This month we are talking about work/life harmony (known by many people as “work/life balance.”) Please see last week’s article titled: “Balance is a Farce.”
There are two types of boundaries you need at work; emotional and physical. Boundaries protect you from others and boundaries protects other from you.Boundaries protect you from others and boundaries protect others from you. Click To Tweet
Emotional boundaries are needed with people who want to use you as their sounding board:
- They bring their home life to work and then need someone to unload on.
- They have complaints at work and need someone to hear all about their issues.
- Some people have nothing in their life that ever goes right and they want you to know how difficult life is for them.
Being a listening ear for others can drag you down – way down. You can enter a depressive state. When this happens, your will have less motivation and can take it home to your family.
This can get even worse if it continues often because you may start to believe that life isn’t fair for you either. You can become unappreciative of your blessings and even begin to experience physical ailments.
I know people who live on the “woe is me train.” I do my best to give them time and input, but I have to monitor myself closely. I’ve experienced the emotional changes that can occur if I allow myself to get dragged in and dragged down by their ongoing negativity. It’s not healthy, nor is it fair to those around me when I don’t adhere to good boundaries in these situations.
Another emotional strain at work can be people in positions of leadership who do not have a “people first” mentality. When the people who lead are too focused on the bottom line, or perhaps their next promotion, it can suck the vitality out of you.
You may not be able to do anything about the people you work for. You can stay aware that people are their number one asset whether they recognize this truth or not. Be intentional:
- Use positive affirmations, quotes or phrases around your workspace.
- Engage co-workers in encouraging and lifting one another up.
- Remember that the leaders are under a lot of pressure; grant them grace and pray for them to see beyond the pressures placed on them.
- It may be time to consider appropriate discussions if attitudes begin to negatively impact you.
Save Others from You
Check yourself to see if you are violating the time or space of others:
- You too can bring your problems to work and expect others to listen.
- Perhaps you are not taking too much time from others, but is what you are sharing appropriate? Could you be making someone uncomfortable?
Are you doing your part to nurture relationships and to lift others up?
- If you are in a position of leading others, make certain you are placing value in those who look to your leadership.
- Communicate often and clearly.
Many boundary issues are due to a lack of understanding.

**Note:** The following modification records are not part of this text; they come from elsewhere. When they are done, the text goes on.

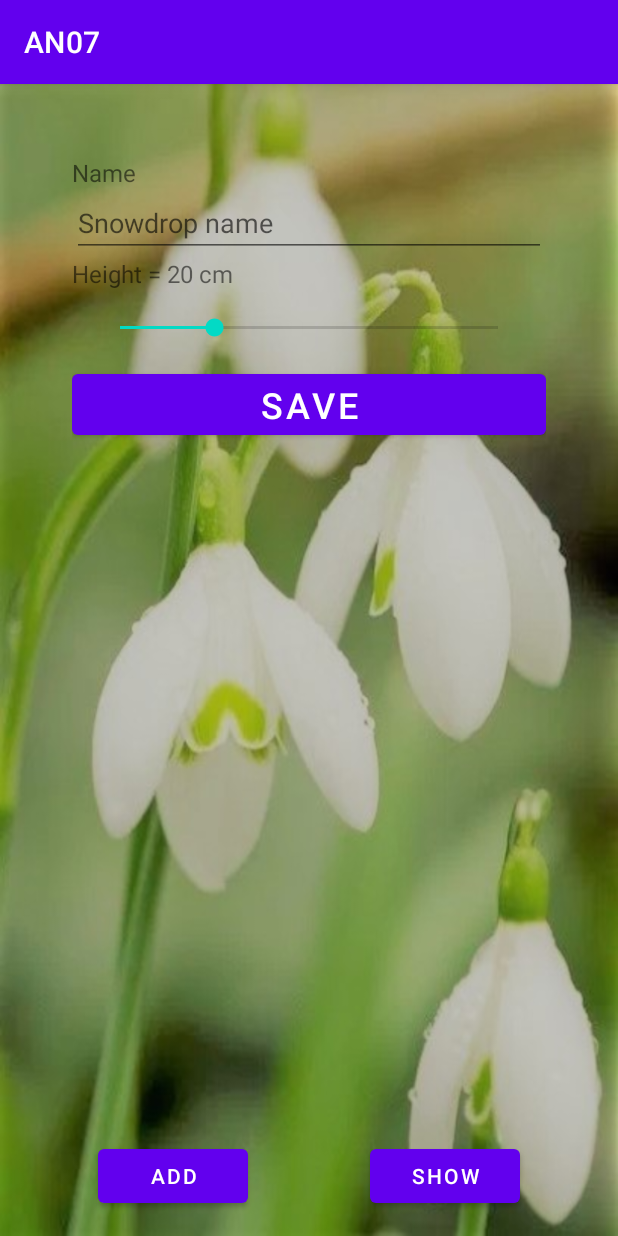
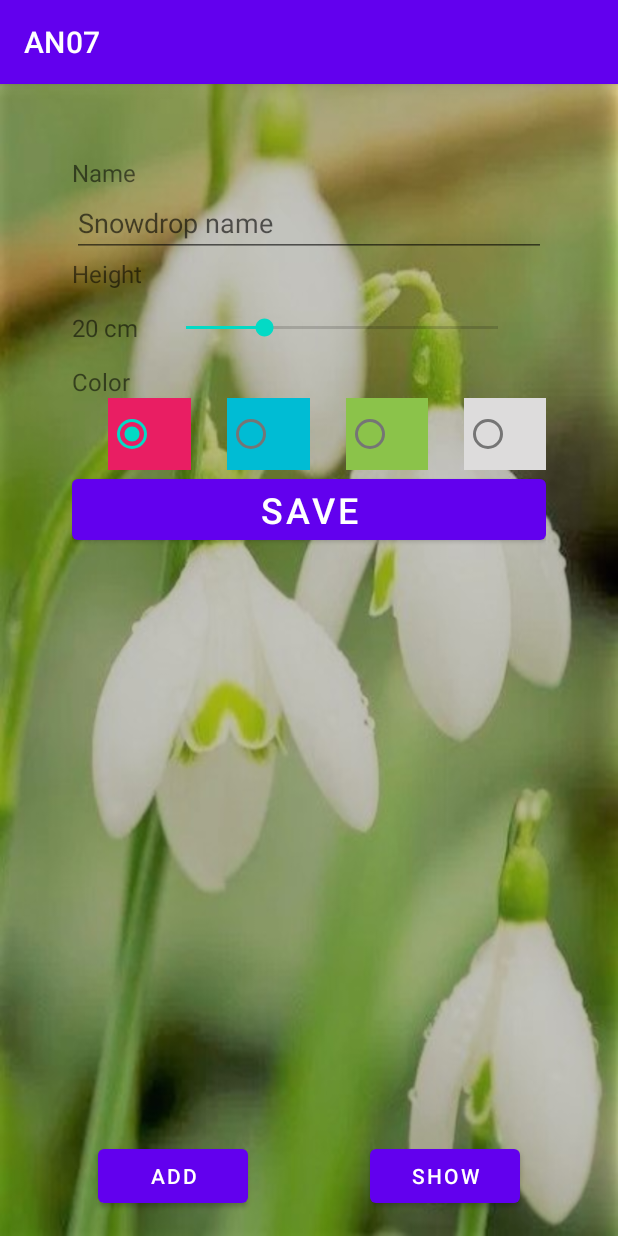
Before and after one commit to Berikz80/homeworks, an Android app: the fragment AddSnowdropFragment placed in its activity, after a tap on "SAVE", on a phone screen of 412 x 824 dp. Run offline under Robolectric (Android 15) with nearby library versions, the phone set to English and light mode, and no system bars.

Commit message:
add color picker

```diff
--- a/app/src/main/java/by/isb/an07/AddSnowdropFragment.kt
+++ b/app/src/main/java/by/isb/an07/AddSnowdropFragment.kt
@@ -4,13 +4,15 @@ import android.os.Bundle
 import android.view.LayoutInflater
 import android.view.View
 import android.view.ViewGroup
-import android.widget.Button
-import android.widget.EditText
-import android.widget.SeekBar
-import android.widget.TextView
+import android.widget.*
 import androidx.fragment.app.Fragment
+import androidx.lifecycle.MutableLiveData
+import androidx.lifecycle.ViewModelProvider
 
-class AddSnowdropFragment:Fragment() {
+
+class AddSnowdropFragment : Fragment() {
+
+    lateinit var viewModel: HW4ViewModel
 
     override fun onCreateView(
         inflater: LayoutInflater,
@@ -23,14 +25,27 @@ class AddSnowdropFragment:Fragment() {
     override fun onViewCreated(view: View, savedInstanceState: Bundle?) {
         super.onViewCreated(view, savedInstanceState)
 
-//        val inputName = view.findViewById<EditText>(R.id.edit_name)
-//        val inputAge = view.findViewById<EditText>(R.id.edit_age)
+        viewModel = ViewModelProvider(requireActivity()).get(HW4ViewModel::class.java)
+
+        val inputName = view.findViewById<EditText>(R.id.input_snowdrop_name)
+        val inputHeight = view.findViewById<SeekBar>(R.id.input_snowdrop_height)
         val heightText = view.findViewById<TextView>(R.id.height_text)
-        val heightBar = view.findViewById<SeekBar>(R.id.height_bar)
+        val buttonSave = view.findViewById<Button>(R.id.button_save_snowdrop)
+        val radioGroup = view.findViewById<RadioGroup>(R.id.input_snowdrop_color)
 
-        heightBar.setOnSeekBarChangeListener(object : SeekBar.OnSeekBarChangeListener {
+        var currentColor = ""
+
+        radioGroup.setOnCheckedChangeListener { _, checkedId ->
+            view.findViewById<RadioButton>(checkedId)?.apply {
+                currentColor = text.toString()
+            }
+        }
+
+
+
+        inputHeight.setOnSeekBarChangeListener(object : SeekBar.OnSeekBarChangeListener {
             override fun onProgressChanged(seekBar: SeekBar?, progress: Int, fromUser: Boolean) {
-                heightText.text = "Height = $progress cm"
+                heightText.text = "$progress cm"
             }
 
             override fun onStartTrackingTouch(seekBar: SeekBar?) {
@@ -40,11 +55,25 @@ class AddSnowdropFragment:Fragment() {
             }
 
         }
-
         )
 
-       val buttonSave = view.findViewById<Button>(R.id.button_save_snowdrop)
         buttonSave.setOnClickListener {
+            if (viewModel.Snowdrops.add(
+                    MutableLiveData(
+                        Snowdrop(
+                            name = inputName.toString(),
+                            image = "",
+                            color = currentColor,
+                            height = inputHeight.progress
+                        )
+                    )
+                )
+            ) Toast.makeText(
+                context,
+                "Snowdrop \'${inputName.toString()}\' added",
+                Toast.LENGTH_SHORT
+            ).show()
+            else Toast.makeText(context, "Error adding snowdrop", Toast.LENGTH_SHORT).show()
 
         }
 
--- a/app/src/main/java/by/isb/an07/HW4Activity.kt
+++ b/app/src/main/java/by/isb/an07/HW4Activity.kt
@@ -3,12 +3,17 @@ package by.isb.an07
 import android.os.Bundle
 import android.widget.Button
 import androidx.appcompat.app.AppCompatActivity
+import androidx.lifecycle.ViewModelProvider
 
 class HW4Activity : AppCompatActivity() {
+
+    lateinit var viewModel: HW4ViewModel
 
     override fun onCreate(savedInstanceState: Bundle?) {
         super.onCreate(savedInstanceState)
         setContentView(R.layout.activity_hw4)
+
+        viewModel = ViewModelProvider(this).get(HW4ViewModel::class.java)
 
         val buttonAdd = findViewById<Button>(R.id.button_add_snowdrop)
         val buttonShow = findViewById<Button>(R.id.button_show_snowdrop)
--- a/app/src/main/res/layout/fragment_add_snowdrop.xml
+++ b/app/src/main/res/layout/fragment_add_snowdrop.xml
@@ -12,7 +12,7 @@
         android:layout_width="match_parent"
         android:layout_height="wrap_content"
         android:text="Name"
-        android:textSize="@dimen/text_size"/>
+        android:textSize="@dimen/text_size" />
 
     <EditText
         android:id="@+id/input_snowdrop_name"
@@ -22,20 +22,87 @@
         app:layout_constraintTop_toTopOf="parent" />
 
     <TextView
-        android:id="@+id/height_text"
         android:layout_width="match_parent"
         android:layout_height="wrap_content"
-        android:text="Height = 20 cm"
-        android:textSize="@dimen/text_size"/>
+        android:text="Height"
+        android:textSize="@dimen/text_size" />
 
-    <SeekBar
-        android:id="@+id/height_bar"
+    <LinearLayout
         android:layout_width="match_parent"
         android:layout_height="wrap_content"
-        android:layout_margin="@dimen/margin"
-        android:max="50"
-        android:min="10"
-        android:progress="20" />
+        android:orientation="horizontal">
+
+        <TextView
+            android:id="@+id/height_text"
+            android:layout_width="wrap_content"
+            android:layout_height="match_parent"
+            android:gravity="center"
+            android:text="20 cm"
+            android:textSize="@dimen/text_size" />
+
+        <SeekBar
+            android:id="@+id/input_snowdrop_height"
+            android:layout_width="match_parent"
+            android:layout_height="wrap_content"
+            android:layout_margin="@dimen/margin"
+            android:max="50"
+            android:min="10"
+            android:progress="20" />
+    </LinearLayout>
+
+    <TextView
+        android:layout_width="match_parent"
+        android:layout_height="wrap_content"
+        android:text="Color"
+        android:textSize="@dimen/text_size" />
+
+    <LinearLayout
+        android:layout_width="match_parent"
+        android:layout_height="wrap_content"
+        android:orientation="horizontal">
+
+        <RadioGroup
+            android:id="@+id/input_snowdrop_color"
+            android:layout_width="match_parent"
+            android:layout_height="wrap_content"
+            android:orientation="horizontal">
+
+            <RadioButton
+                android:id="@+id/radio_red"
+                android:layout_width="match_parent"
+                android:layout_height="wrap_content"
+                android:layout_marginLeft="24dp"
+                android:layout_weight="1"
+                android:background="#E91E63"
+                android:checked="true" />
+
+            <RadioButton
+                android:id="@+id/radio_blue"
+                android:layout_width="match_parent"
+                android:layout_height="wrap_content"
+                android:layout_marginLeft="24dp"
+                android:layout_weight="1"
+                android:background="#00BCD4" />
+
+            <RadioButton
+                android:id="@+id/radio_green"
+                android:layout_width="match_parent"
+                android:layout_height="wrap_content"
+                android:layout_marginLeft="24dp"
+                android:layout_weight="1"
+                android:background="#8BC34A" />
+
+            <RadioButton
+                android:id="@+id/radio_gray"
+                android:layout_width="match_parent"
+                android:layout_height="wrap_content"
+                android:layout_marginLeft="24dp"
+                android:layout_weight="1"
+                android:background="#DDDCDC" />
+        </RadioGroup>
+
+
+    </LinearLayout>
 
     <Button
         android:id="@+id/button_save_snowdrop"
```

It is not the job of other people to assume what your boundaries are. It is your job to make sure you’ve made your boundaries understood.
You may need to put up a sign to indicate when you are NOT available. If someone shows no common courtesy in respecting your time, you have to do something. You must demonstrate that it is NOT okay to come into your work space anytime they want to.

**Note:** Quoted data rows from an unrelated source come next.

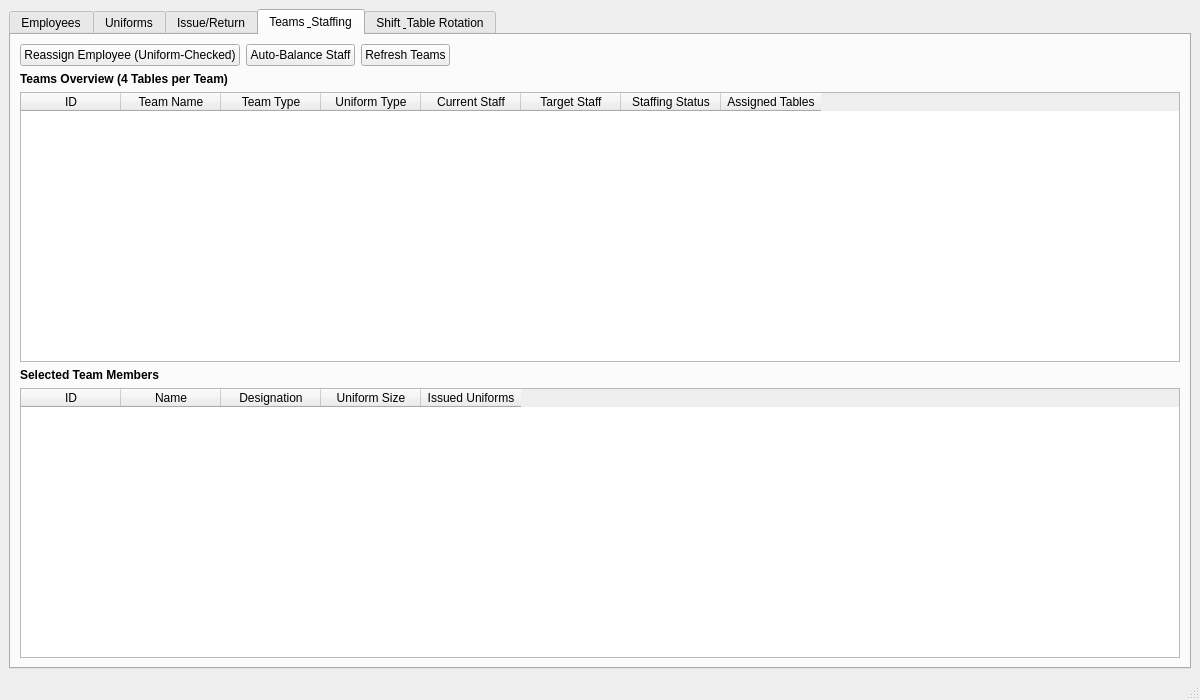
First picture: the form in ui/mainwindow.ui, repository akhil-kk15/UASM-Tool, before the edit.
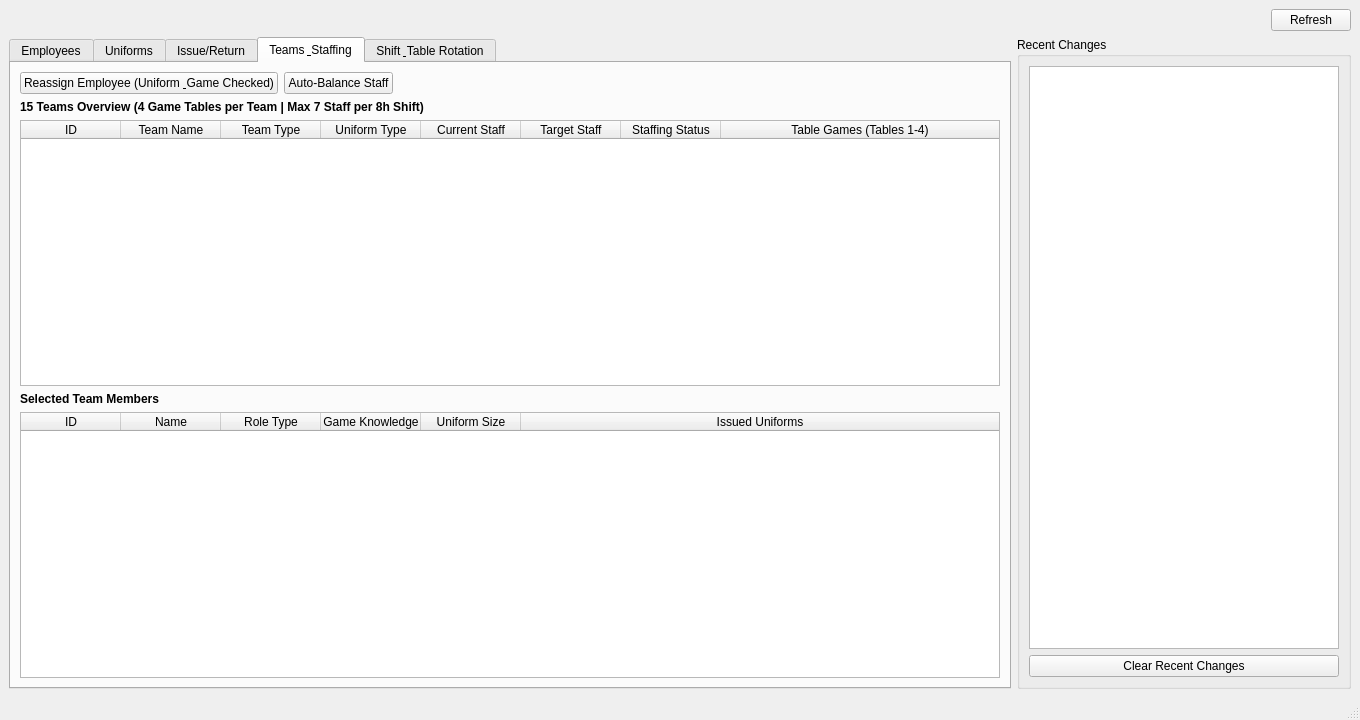
Second picture: the form after the edit. The open tabs and pages were chosen to show the change.

Commit message: Add 15 teams, game knowledge matching, 5-digit IDs, recent changes sidebar, and universal refresh

The edit to the form file:
```diff
--- a/ui/mainwindow.ui
+++ b/ui/mainwindow.ui
@@ -6,8 +6,8 @@
    <rect>
     <x>0</x>
     <y>0</y>
-    <width>1200</width>
-    <height>700</height>
+    <width>1360</width>
+    <height>720</height>
    </rect>
   </property>
   <property name="windowTitle">
@@ -16,6 +16,32 @@
   <widget class="QWidget" name="centralwidget">
    <layout class="QVBoxLayout" name="verticalLayout">
     <item>
+     <layout class="QHBoxLayout" name="topBarLayout">
+      <item>
+       <spacer name="topBarSpacer">
+        <property name="orientation">
+         <enum>Qt::Horizontal</enum>
+        </property>
+        <property name="sizeHint" stdset="0">
+         <size>
+          <width>40</width>
+          <height>20</height>
+         </size>
+        </property>
+       </spacer>
+      </item>
+      <item>
+       <widget class="QPushButton" name="refreshBtn">
+        <property name="text">
+         <string>Refresh</string>
+        </property>
+       </widget>
+      </item>
+     </layout>
+    </item>
+    <item>
+     <layout class="QHBoxLayout" name="mainContentLayout" stretch="3,1">
+      <item>
      <widget class="QTabWidget" name="tabWidget">
       <property name="currentIndex">
        <number>0</number>
@@ -314,7 +340,7 @@
           <item>
            <widget class="QPushButton" name="reassignStaffBtn">
             <property name="text">
-             <string>Reassign Employee (Uniform-Checked)</string>
+               <string>Reassign Employee (Uniform &amp; Game Checked)</string>
             </property>
            </widget>
           </item>
@@ -325,13 +351,6 @@
             </property>
            </widget>
           </item>
-          <item>
-           <widget class="QPushButton" name="refreshTeamsBtn">
-            <property name="text">
-             <string>Refresh Teams</string>
-            </property>
-           </widget>
-          </item>
           <item>
            <spacer name="horizontalSpacer_teams">
             <property name="orientation">
@@ -350,7 +369,7 @@
         <item>
          <widget class="QLabel" name="teamsTableLabel">
           <property name="text">
-           <string>&lt;b&gt;Teams Overview (4 Tables per Team)&lt;/b&gt;</string>
+             <string>&lt;b&gt;15 Teams Overview (4 Game Tables per Team | Max 7 Staff per 8h Shift)&lt;/b&gt;</string>
           </property>
          </widget>
         </item>
@@ -359,6 +378,12 @@
           <property name="columnCount">
            <number>8</number>
           </property>
+            <attribute name="horizontalHeaderVisible">
+             <bool>true</bool>
+            </attribute>
+            <attribute name="horizontalHeaderStretchLastSection">
+             <bool>true</bool>
+            </attribute>
           <column><property name="text"><string>ID</string></property></column>
           <column><property name="text"><string>Team Name</string></property></column>
           <column><property name="text"><string>Team Type</string></property></column>
@@ -366,7 +391,7 @@
           <column><property name="text"><string>Current Staff</string></property></column>
           <column><property name="text"><string>Target Staff</string></property></column>
           <column><property name="text"><string>Staffing Status</string></property></column>
-          <column><property name="text"><string>Assigned Tables</string></property></column>
+            <column><property name="text"><string>Table Games (Tables 1-4)</string></property></column>
          </widget>
         </item>
         <item>
@@ -379,11 +404,18 @@
         <item>
          <widget class="QTableWidget" name="teamMembersTable">
           <property name="columnCount">
-           <number>5</number>
-          </property>
+             <number>6</number>
+            </property>
+            <attribute name="horizontalHeaderVisible">
+             <bool>true</bool>
+            </attribute>
+            <attribute name="horizontalHeaderStretchLastSection">
+             <bool>true</bool>
+            </attribute>
           <column><property name="text"><string>ID</string></property></column>
           <column><property name="text"><string>Name</string></property></column>
-          <column><property name="text"><string>Designation</string></property></column>
+            <column><property name="text"><string>Role Type</string></property></column>
+            <column><property name="text"><string>Game Knowledge</string></property></column>
           <column><property name="text"><string>Uniform Size</string></property></column>
           <column><property name="text"><string>Issued Uniforms</string></property></column>
          </widget>
@@ -496,6 +528,49 @@
        </layout>
       </widget>
      </widget>
+      </item>
+      <item>
+       <widget class="QGroupBox" name="recentChangesGroupBox">
+        <property name="minimumSize">
+         <size>
+          <width>300</width>
+          <height>0</height>
+         </size>
+        </property>
+        <property name="maximumSize">
+         <size>
+          <width>360</width>
+          <height>16777215</height>
+         </size>
+        </property>
+        <property name="title">
+         <string>Recent Changes</string>
+        </property>
+        <layout class="QVBoxLayout" name="sidebarLayout">
+         <item>
+          <widget class="QListWidget" name="recentChangesList">
+           <property name="alternatingRowColors">
+            <bool>true</bool>
+           </property>
+           <property name="wordWrap">
+            <bool>true</bool>
+           </property>
+           <property name="spacing">
+            <number>4</number>
+           </property>
+          </widget>
+         </item>
+         <item>
+          <widget class="QPushButton" name="clearChangesBtn">
+           <property name="text">
+            <string>Clear Recent Changes</string>
+           </property>
+          </widget>
+         </item>
+        </layout>
+       </widget>
+      </item>
+     </layout>
     </item>
    </layout>
   </widget>
```
Left out of the diff: 72 changed lines with no effect on the pictures. Lines whose indentation alone changed are shown as unchanged. The commit also changes 18 other files.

When your time is not protected, you will become stressed as deadlines approach and the workload stays high. You cannot allow your load to increase because someone is violating your boundaries.

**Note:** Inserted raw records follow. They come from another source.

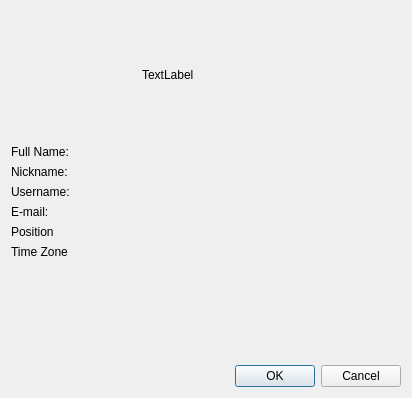
nuclear868/mattermost-qt, file sources/user-profile/UserProfileDialog.ui: the form before one commit.
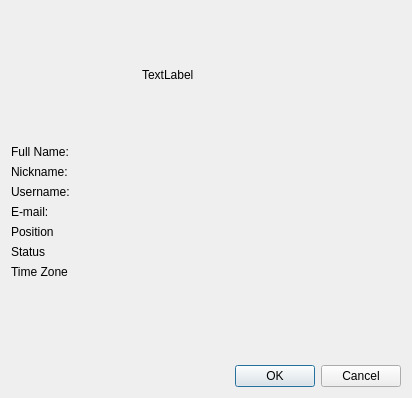
The form after the commit.

Commit message: get user status and show it in user profile

```diff
--- a/sources/user-profile/UserProfileDialog.ui
+++ b/sources/user-profile/UserProfileDialog.ui
@@ -75,6 +75,13 @@
          </property>
         </widget>
        </item>
+       <item>
+        <widget class="QLabel" name="statusLabel">
+         <property name="text">
+          <string>Status</string>
+         </property>
+        </widget>
+       </item>
        <item>
         <widget class="QLabel" name="timezoneLabel">
          <property name="text">
```
Left out of the diff: 7 changed lines with no effect on the pictures. The commit also changes 4 other files.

Needless to say, boundaries must be adhered to when it comes to inappropriate words or physical gestures. These instances must be dealt with immediately.
Work, Work and More Work
Let’s talk about work environments that do not respect the fact that you have a life outside of work. Frankly, this is just unacceptable.
Granted, there are times when the workload is high because demand is up and it’s a temporary situation. However, if “temporary” becomes ongoing, with no end in sight; you will need to assess your options.
If an employer shows no regard for your overall well-being, it’s definitely time to address boundaries. This can be scary for obvious reasons, but the situation will only get worse the longer things go unaddressed.
If you don’t make your boundaries clear, your employer will assume you are okay with their expectations.
Setting Boundaries at Work:
1. Know what you value
2. Assess the needed boundaries to stay aligned with what you value
3. Determine what boundaries you are able and willing to stick to (be realistic)
4. Determine what you will do if your boundaries are violated (be prepared)
5. Communicate your boundaries (don’t assume people know)
6. Stay true to your boundaries (if you don’t respect your boundaries neither will anyone else)
7. Deal with violations appropriately
Talking about the need for “things to change” (really, the need for boundaries) is very common. Living true to boundaries is a whole other ballgame. While many situations can make boundaries seem too difficult; don’t believe it.
If you truly want harmony between your work, home and all areas of your life; boundaries are not an option. I get the anxiety and overwhelm that can hit when you think about implementing boundaries.
You don’t have to do it on your own!
Reach out TODAY and let’s discuss what you need to achieve work/life harmony.